A frequent topic among worship leader discussion groups is “How can I get my congregation to engage more?” That discussion usually leads into another discussion about how people worship in different ways, and how outward expression is not the only indicator that worship is happening.
Yes, I completely agree.
But we also know when things just feel awkward – and how it can affect a congregation. There are so many different issues that can send a worship service sideways: vocal, instrumental, audio, video, team dynamics, and those topics are covered very well here in [WM] magazine.
There’s one issue, however, that’s not talked about a lot – and it’s the easiest to fix. That’s the expressionless guitarist, bass player or keyboardist whose face is buried in the music stand for the entire worship set, and the only sign of life is their moving hands and fingers. They are the backline worship zombies, statues or wax figures. Pick your metaphor.

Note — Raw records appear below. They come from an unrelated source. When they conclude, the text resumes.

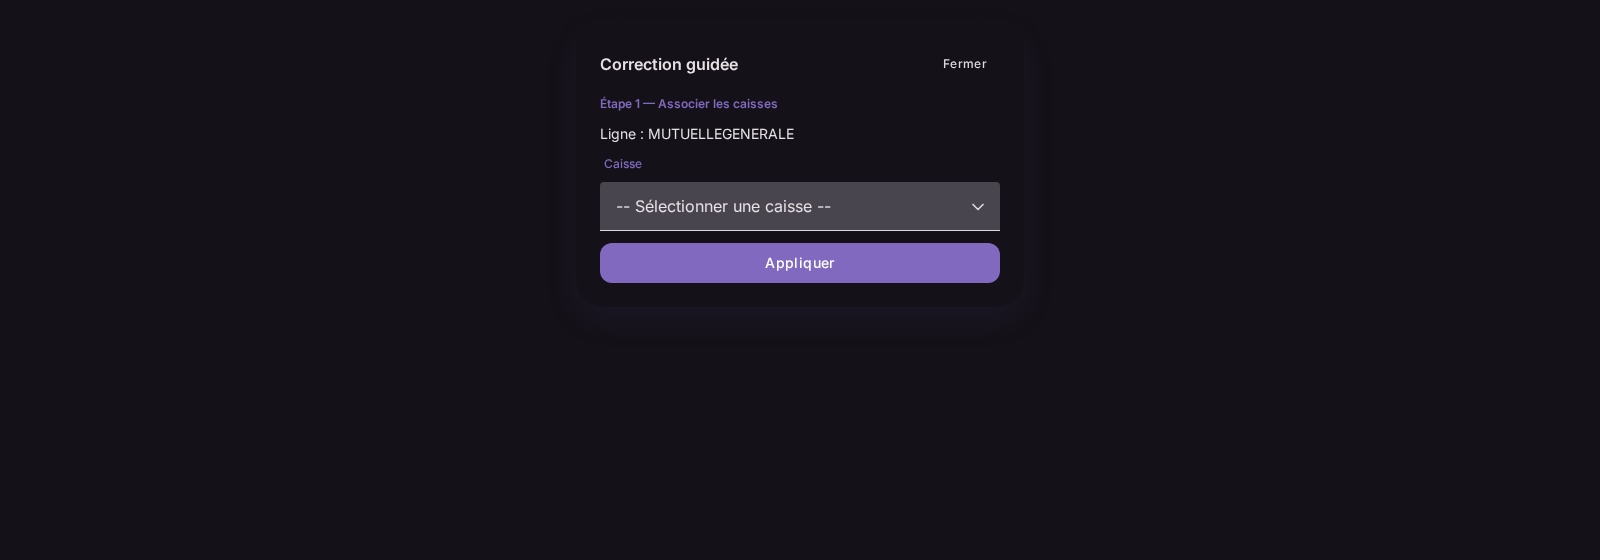
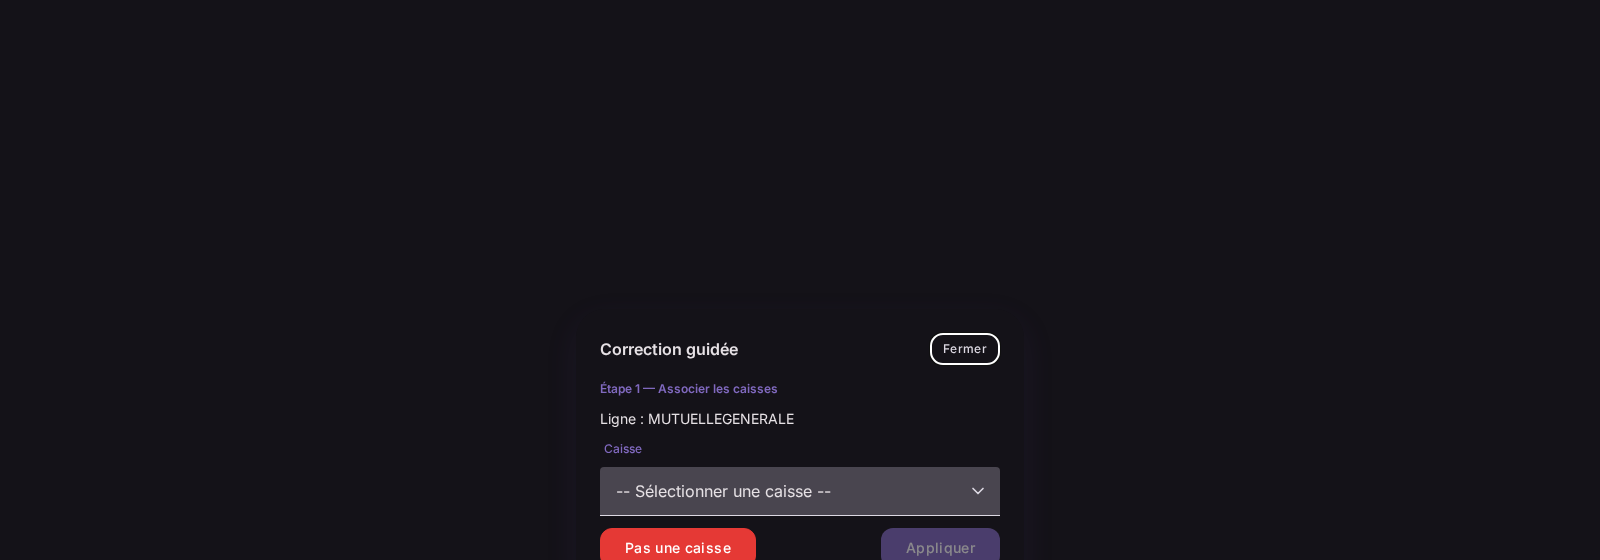
fix(bank): wizard link-fund step requires explicit choice or reject

diff --git a/src/features/bank-statement-match/ui/ReconciliationWizard.tsx b/src/features/bank-statement-match/ui/ReconciliationWizard.tsx
@@ -114,31 +114,51 @@ export function ReconciliationWizard({
               />
             )}
 
-            <Button
-              id="wizard-apply-step"
-              variant="primary"
-              onClick={() => {
-                if (isLinkFundPhase) {
-                  onApplyCorrection({
-                    type: "LinkFund",
-                    bank_label: current.credit_line.label,
-                    assignment:
-                      selectedFundId === ""
-                        ? { type: "Rejected" }
-                        : { type: "Fund", fund_id: selectedFundId },
-                  });
-                } else {
-                  onApplyCorrection({
-                    type: "AssignGroups",
-                    line_id: current.line_id,
-                    group_ids: [],
-                  });
-                }
-                setSelectedFundId("");
-              }}
-            >
-              {t("reconciliation.wizard.apply")}
-            </Button>
+            <div className="flex items-center justify-between gap-2">
+              {isLinkFundPhase ? (
+                <Button
+                  id="wizard-reject-step"
+                  variant="danger"
+                  onClick={() => {
+                    onApplyCorrection({
+                      type: "LinkFund",
+                      bank_label: current.credit_line.label,
+                      assignment: { type: "Rejected" },
+                    });
+                    setSelectedFundId("");
+                  }}
+                >
+                  {t("reconciliation.link_fund.reject")}
+                </Button>
+              ) : (
+                <span />
+              )}
+              <Button
+                id="wizard-apply-step"
+                variant="primary"
+                disabled={isLinkFundPhase && selectedFundId === ""}
+                onClick={() => {
+                  if (isLinkFundPhase) {
+                    // Rejection is only ever the explicit button above (BAS-101) —
+                    // an empty selection never implies it.
+                    onApplyCorrection({
+                      type: "LinkFund",
+                      bank_label: current.credit_line.label,
+                      assignment: { type: "Fund", fund_id: selectedFundId },
+                    });
+                  } else {
+                    onApplyCorrection({
+                      type: "AssignGroups",
+                      line_id: current.line_id,
+                      group_ids: [],
+                    });
+                  }
+                  setSelectedFundId("");
+                }}
+              >
+                {t("reconciliation.wizard.apply")}
+              </Button>
+            </div>
           </div>
         )}
       </div>

diff --git a/src/features/bank-statement-match/ui/ReconciliationWizard.integration.test.tsx b/src/features/bank-statement-match/ui/ReconciliationWizard.integration.test.tsx
@@ -161,6 +161,57 @@ describe("ReconciliationWizard — BAS-100–103", () => {
     );
   });
 
+  // BAS-101 — the apply button never submits with the placeholder selected;
+  // an empty selection must not imply rejection.
+  it("disables apply while no fund is selected in the link-fund step (BAS-101)", () => {
+    const onApplyCorrection = vi.fn();
+    const reconciliation = makeReconciliation([makeNeedsLinkLine("line-nl-1", "MGEN")]);
+
+    render(
+      <ReconciliationWizard
+        reconciliation={reconciliation}
+        isOpen={true}
+        onApplyCorrection={onApplyCorrection}
+        onComplete={vi.fn()}
+        onAbandon={vi.fn()}
+      />,
+    );
+
+    const applyBtn = document.getElementById("wizard-apply-step") as HTMLButtonElement | null;
+    expect(applyBtn).not.toBeNull();
+    expect(applyBtn?.disabled).toBe(true);
+    expect(onApplyCorrection).not.toHaveBeenCalled();
+  });
+
+  // BAS-101/BAS-030 — rejection is an explicit affordance, mirroring LinkFundModal.
+  it("submits a Rejected assignment only via the explicit reject button (BAS-101)", async () => {
+    const user = userEvent.setup();
+    const onApplyCorrection = vi.fn();
+    const reconciliation = makeReconciliation([makeNeedsLinkLine("line-nl-1", "MGEN")]);
+
+    render(
+      <ReconciliationWizard
+        reconciliation={reconciliation}
+        isOpen={true}
+        onApplyCorrection={onApplyCorrection}
+        onComplete={vi.fn()}
+        onAbandon={vi.fn()}
+      />,
+    );
+
+    const rejectBtn = document.getElementById("wizard-reject-step");
+    expect(rejectBtn).not.toBeNull();
+    if (!rejectBtn) throw new Error("wizard reject button missing");
+
+    await user.click(rejectBtn);
+
+    expect(onApplyCorrection).toHaveBeenCalledWith({
+      type: "LinkFund",
+      bank_label: "MGEN",
+      assignment: { type: "Rejected" },
+    });
+  });
+
   // BAS-103 — abandoning calls onAbandon (corrections already applied are kept — caller's concern)
   it("calls onAbandon when the abandon/close button is clicked mid-wizard (BAS-103)", async () => {
     const user = userEvent.setup();

diff --git a/docs/todo.md b/docs/todo.md
@@ -2,12 +2,6 @@
 
 ---
 
-## (frontend/bank) — Wizard link-fund step silently rejects on empty selection
-
-`ReconciliationWizard.tsx:118-135`: Apply with the placeholder selected submits `{ type: "Rejected" }` — no disabled state, no explicit reject affordance (unlike `LinkFundModal`). Fix: disable Apply until a fund is chosen; add an explicit Reject button.
-
----
-
 ## (frontend/bank) — Wizard assign-group step has no candidate selector
 
 `ReconciliationWizard.tsx:128-133`: phase 2 always submits `AssignGroups` with `group_ids: []` (an unassign override per BAS-062) — the wizard cannot actually resolve needs-group lines. Fix per amended BAS-101: present the same ranked candidate selector as the manual correction (extract a shared `CandidateList` from `AssignGroupsModal`); a step with nothing selected is skipped, not applied.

I’ve sat through way too many worship sets where the upfront leader is cajoling, begging and pleading the congregation to get more involved – even chiding the early service crowd to wake up and/or get more coffee – and all the while the backline musicians look comatose. Awkward.

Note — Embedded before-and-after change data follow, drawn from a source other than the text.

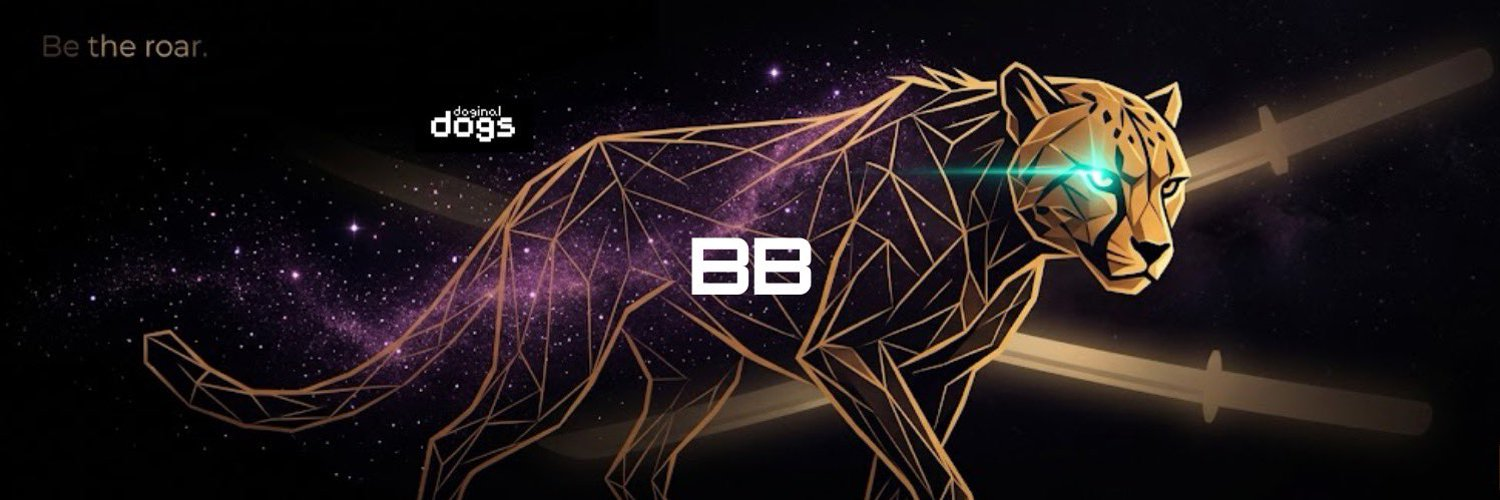
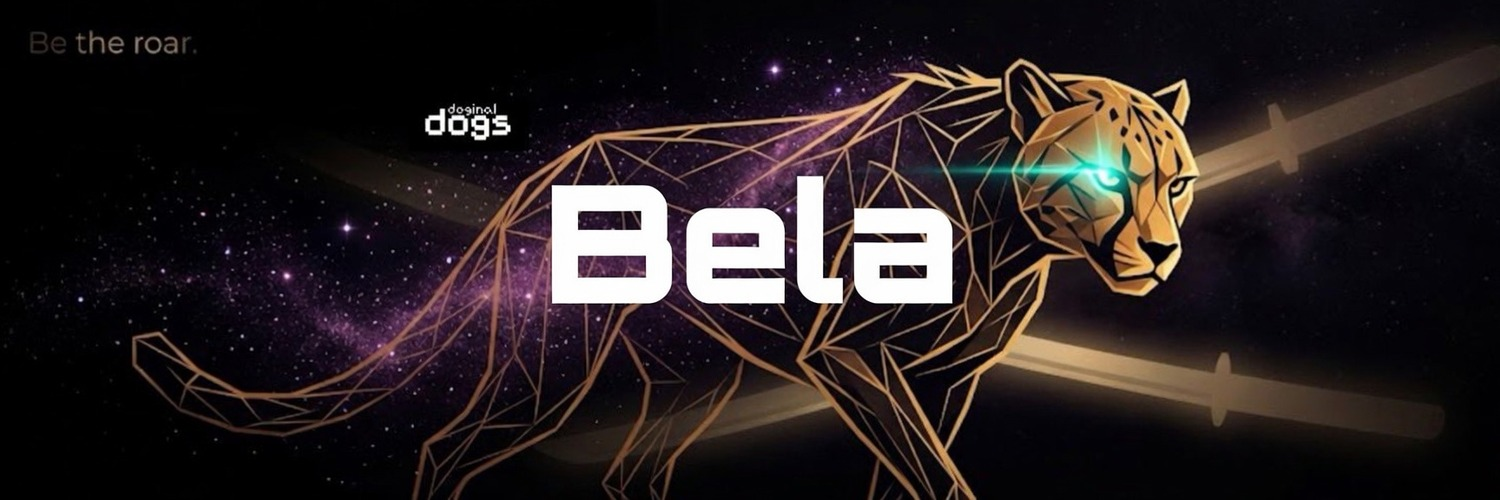
La marca pública pasa de BB a Bela.
Título, héroe, formularios y las letras del banner.
La cuenta de X se queda en @BBvoice777.

diff --git a/index.html b/index.html
@@ -3,8 +3,8 @@
 <head>
     <meta charset="UTF-8">
     <meta name="viewport" content="width=device-width, initial-scale=1.0">
-    <title>BB • Healing Music</title>
-    <meta name="description" content="Organic songs made for you. Your story inside the music. Personalized healing music by BB.">
+    <title>Bela • Healing Music</title>
+    <meta name="description" content="Organic songs made for you. Your story inside the music. Personalized healing music by Bela.">
     <script src="https://cdn.tailwindcss.com"></script>
     <link rel="stylesheet" href="https://cdnjs.cloudflare.com/ajax/libs/font-awesome/6.5.1/css/all.min.css">
     <style>
@@ -61,10 +61,10 @@
     <nav class="fixed top-0 left-0 right-0 z-50 border-b border-white/10 bg-[#020617]/90 backdrop-blur-lg">
         <div class="max-w-6xl mx-auto px-6 flex items-center justify-between h-16">
             <div class="flex items-center gap-3">
-                <div class="w-8 h-8 rounded-full bg-[#9B7EBD] flex items-center justify-center">
-                    <span class="font-bold text-[#020617] text-sm">BB</span>
+                <div class="h-8 px-2.5 rounded-full bg-[#9B7EBD] flex items-center justify-center">
+                    <span class="font-bold text-[#020617] text-xs tracking-tight">Bela</span>
                 </div>
-                <span class="font-semibold tracking-wider">BB • Healing Music</span>
+                <span class="font-semibold tracking-wider">Bela • Healing Music</span>
             </div>
             <div class="hidden md:flex items-center gap-8 text-sm">
                 <a href="#healing-music" class="nav-link text-gray-300">Healing Music</a>
@@ -111,7 +111,7 @@
                 </div>
             </div>
 
-            <h1 class="text-7xl md:text-[92px] font-bold tracking-tighter title-font mb-1 text-white">BB</h1>
+            <h1 class="text-7xl md:text-[92px] font-bold tracking-tighter title-font mb-1 text-white">Bela</h1>
             <p class="text-4xl md:text-[42px] text-[#9B7EBD] font-light tracking-tight mb-8">Healing Music</p>
             
             <p class="max-w-xl mx-auto text-xl md:text-2xl text-gray-300 mb-10 leading-tight">
@@ -132,7 +132,7 @@
         <div class="absolute bottom-8 left-1/2 -translate-x-1/2 md:left-12 md:translate-x-0 z-20">
             <div class="w-28 h-28 md:w-40 md:h-40 rounded-3xl overflow-hidden border-2 border-white/20 shadow-2xl">
                 <img src="dog-beret.png" 
-                     alt="Golden retriever wearing elegant lilac beret - BB's mascot" 
+                     alt="Golden retriever wearing elegant lilac beret - Bela's mascot" 
                      class="w-full h-full object-cover"
                      style="filter: contrast(1.05) saturate(0.95);"
                      onerror="this.src='https://picsum.photos/id/1005/400/400'; this.style.filter='';">
@@ -145,7 +145,7 @@
     <section id="featured-video" class="max-w-5xl mx-auto px-6 pt-20">
         <div class="text-center mb-8">
             <h2 class="text-4xl font-semibold mb-3">Feel the vibration</h2>
-            <p class="text-[#9B7EBD]">A custom video by BB Healing Music</p>
+            <p class="text-[#9B7EBD]">A custom video by Bela Healing Music</p>
         </div>
         <div class="relative rounded-3xl overflow-hidden border elegant-border bg-white/5">
             <video id="featuredVideo" class="w-full h-auto block" src="video/bb-healing-custom-video.mp4" poster="video/bb-healing-custom-video-poster.jpg" autoplay muted loop playsinline preload="metadata"></video>
@@ -228,7 +228,7 @@
     <section id="doginal" class="max-w-6xl mx-auto px-6 py-16 border-t border-white/10">
         <div class="text-center mb-10">
             <h2 class="text-4xl md:text-5xl title-font mb-3">Part of the Doginal Dogs Pack</h2>
-            <p class="text-gray-400">Starter Dog • BB</p>
+            <p class="text-gray-400">Starter Dog • Bela</p>
         </div>
         
         <div class="max-w-3xl mx-auto">
@@ -267,7 +267,7 @@
                 </button>
             </div>
             <a href="#featured-video" class="group relative block bg-white/5 border elegant-border rounded-3xl overflow-hidden min-h-[220px]">
-                <img src="video/bb-healing-custom-video-poster.jpg" alt="BB Healing Music custom video" class="w-full h-full object-cover group-hover:scale-105 transition-transform duration-500" loading="lazy">
+                <img src="video/bb-healing-custom-video-poster.jpg" alt="Bela Healing Music custom video" class="w-full h-full object-cover group-hover:scale-105 transition-transform duration-500" loading="lazy">
                 <span class="absolute inset-0 flex items-center justify-center">
                     <span class="w-16 h-16 rounded-full bg-[#9B7EBD]/90 text-white flex items-center justify-center"><i class="fas fa-play ml-1"></i></span>
                 </span>
@@ -301,7 +301,7 @@
     <footer class="border-t border-white/10 py-10">
         <div class="max-w-6xl mx-auto px-6 flex flex-col md:flex-row justify-between items-center gap-y-4 text-sm">
             <div>
-                <span class="font-semibold">BB</span> • Healing Music
+                <span class="font-semibold">Bela</span> • Healing Music
             </div>
             
             <div class="flex gap-6">
@@ -380,7 +380,7 @@
                     <button type="submit" id="videoSubmit"
                             class="flex-1 bg-[#9B7EBD] hover:bg-[#8B6DB0] py-3 rounded-2xl font-semibold transition-all disabled:opacity-60 disabled:cursor-not-allowed">Send my request</button>
                 </div>
-                <p class="text-[10px] text-center text-gray-500 mt-3">BB will reply to you personally by email.</p>
+                <p class="text-[10px] text-center text-gray-500 mt-3">Bela will reply to you personally by email.</p>
             </form>
         </div>
     </div>
@@ -416,7 +416,7 @@
                 <input id="careTx" name="transaction" type="text" autocomplete="off"
                        class="w-full bg-white/5 border border-white/20 rounded-2xl p-4 mb-1 focus:outline-none focus:border-[#9B7EBD]"
                        placeholder="Solana transaction signature or your sender wallet">
-                <p class="text-[10px] text-gray-500 mb-3 pl-1">Optional, but it helps BB confirm your payment faster.</p>
+                <p class="text-[10px] text-gray-500 mb-3 pl-1">Optional, but it helps Bela confirm your payment faster.</p>
                 <textarea id="careText" name="assessment" required class="w-full bg-white/5 border border-white/20 rounded-2xl p-4 mb-4 focus:outline-none focus:border-[#9B7EBD]" rows="4"
                           placeholder="What areas of your life feel most in need of care right now?"></textarea>
 
@@ -545,8 +545,8 @@
                 setStatus(status, 'success', opts.successText);
                 button.textContent = 'Sent';
             } catch (err) {
-                console.error('[BB Healing Music] Form error:', err);
-                setStatus(status, 'error', 'Sorry, something went wrong and your request could not be sent. Please try again, or email BB directly at ' + FALLBACK_EMAIL + '.');
+                console.error('[Bela Healing Music] Form error:', err);
+                setStatus(status, 'error', 'Sorry, something went wrong and your request could not be sent. Please try again, or email Bela directly at ' + FALLBACK_EMAIL + '.');
                 button.disabled = false;
                 button.textContent = originalLabel;
             }
@@ -583,14 +583,14 @@
                 formId: 'sampleForm',
                 buttonId: 'sampleSubmit',
                 statusId: 'sampleStatus',
-                subject: 'New free sample request - BB Healing Music',
+                subject: 'New free sample request - Bela Healing Music',
                 validate: () => requireNameEmail('sampleName', 'sampleEmail'),
                 data: {
                     name: document.getElementById('sampleName').value.trim(),
                     email: document.getElementById('sampleEmail').value.trim(),
                     message: document.getElementById('sampleText').value.trim()
                 },
-                successText: 'Thank you! Your request was sent. BB will create your sample and email you personally.'
+                successText: 'Thank you! Your request was sent. Bela will create your sample and email you personally.'
             });
         }
 
@@ -610,7 +610,7 @@
                 formId: 'videoForm',
                 buttonId: 'videoSubmit',
                 statusId: 'videoStatus',
-                subject: 'New custom video request - BB Healing Music',
+                subject: 'New custom video request - Bela Healing Music',
                 validate: () => requireNameEmail('videoName', 'videoEmail')
                     || (document.getElementById('videoText').value.trim() ? null : 'Please describe the video you would like.'),
                 data: {
@@ -619,7 +619,7 @@
                     company: document.getElementById('videoCompany').value.trim(),
                     message: document.getElementById('videoText').value.trim()
                 },
-                successText: 'Thank you! Your video request was sent. BB will reply to you personally by email.'
+                successText: 'Thank you! Your video request was sent. Bela will reply to you personally by email.'
             });
         }
 
@@ -639,7 +639,7 @@
                 formId: 'careForm',
                 buttonId: 'careSubmit',
                 statusId: 'careStatus',
-                subject: 'New Care Plan request ($11 SOL) - BB Healing Music',
+                subject: 'New Care Plan request ($11 SOL) - Bela Healing Music',
                 validate: () => requireNameEmail('careName', 'careEmail')
                     || (document.getElementById('careText').value.trim() ? null : 'Please answer the short assessment question.'),
                 data: {
@@ -648,7 +648,7 @@
                     transaction_or_wallet: document.getElementById('careTx').value.trim() || '(not provided)',
                     assessment: document.getElementById('careText').value.trim()
                 },
-                successText: 'Thank you! Your details were sent. Once BB confirms your $11 SOL payment, your personalized care plan will arrive by email within 48 hours.'
+                successText: 'Thank you! Your details were sent. Once Bela confirms your $11 SOL payment, your personalized care plan will arrive by email within 48 hours.'
             });
         }
 
@@ -673,7 +673,7 @@
         });
 
         window.onload = function() {
-            console.log('%c[BB Healing Music] Site ready', 'color:#9B7EBD');
+            console.log('%c[Bela Healing Music] Site ready', 'color:#9B7EBD');
         }
 
         const featuredVideo = document.getElementById('featuredVideo');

I’ve seen worship leader discussion groups that are in favor of banishing music stands altogether. While I can appreciate the idea, it’s just not realistic for most volunteer musicians with limited rehearsal time. And I really believe that the bigger problem lies not with the stands themselves, but with the players behind them. Have you noticed that when musicians stare down intently at music stands, their focus can often be mistaken for a frown?
The solution is simple. Encourage your players to look at their music stands only when necessary. Instead, look up. Smile. Move a little. Engage. Enjoy being there.
A natural first step is to simply encourage the musicians to interact with each other. Enjoy the simple pleasure of making music together. Audiences notice when the other musicians appreciate that tasty drum fill, guitar riff, bass run or perfectly-timed keyboard swell. That’s just part of the organic joy of live music.
The next step is to encourage your musicians to sing along, even if they’re not singers and even if they don’t have a mic in front of them. It makes a powerful statement and frees the congregation to join in.
Finally, encourage them to worship. One of our drummers – in the sections when he’s not playing – stands and lifts his hands. For him, it’s a personal worship moment. For our congregation, it’s an amazing example of worship leadership. Yes, it’s not just the “worship leader” who leads worship. The whole team does.
Now, having said all that, make sure it’s authentic, and not “just for show.” Audiences can sense superficiality and hype from miles away, and that’s even worse than lifeless zombies. You’ve probably seen the YouTube videos of way-over-the-top musicians, and those antics clearly have no place in a worship setting.
But freedom in worship is a wonderful thing. And it’s a powerful way to draw an entire congregation into worship with you. Jesus came to give life abundantly. Yes, even to music-stand-focused guitarists, bass players and keyboardists.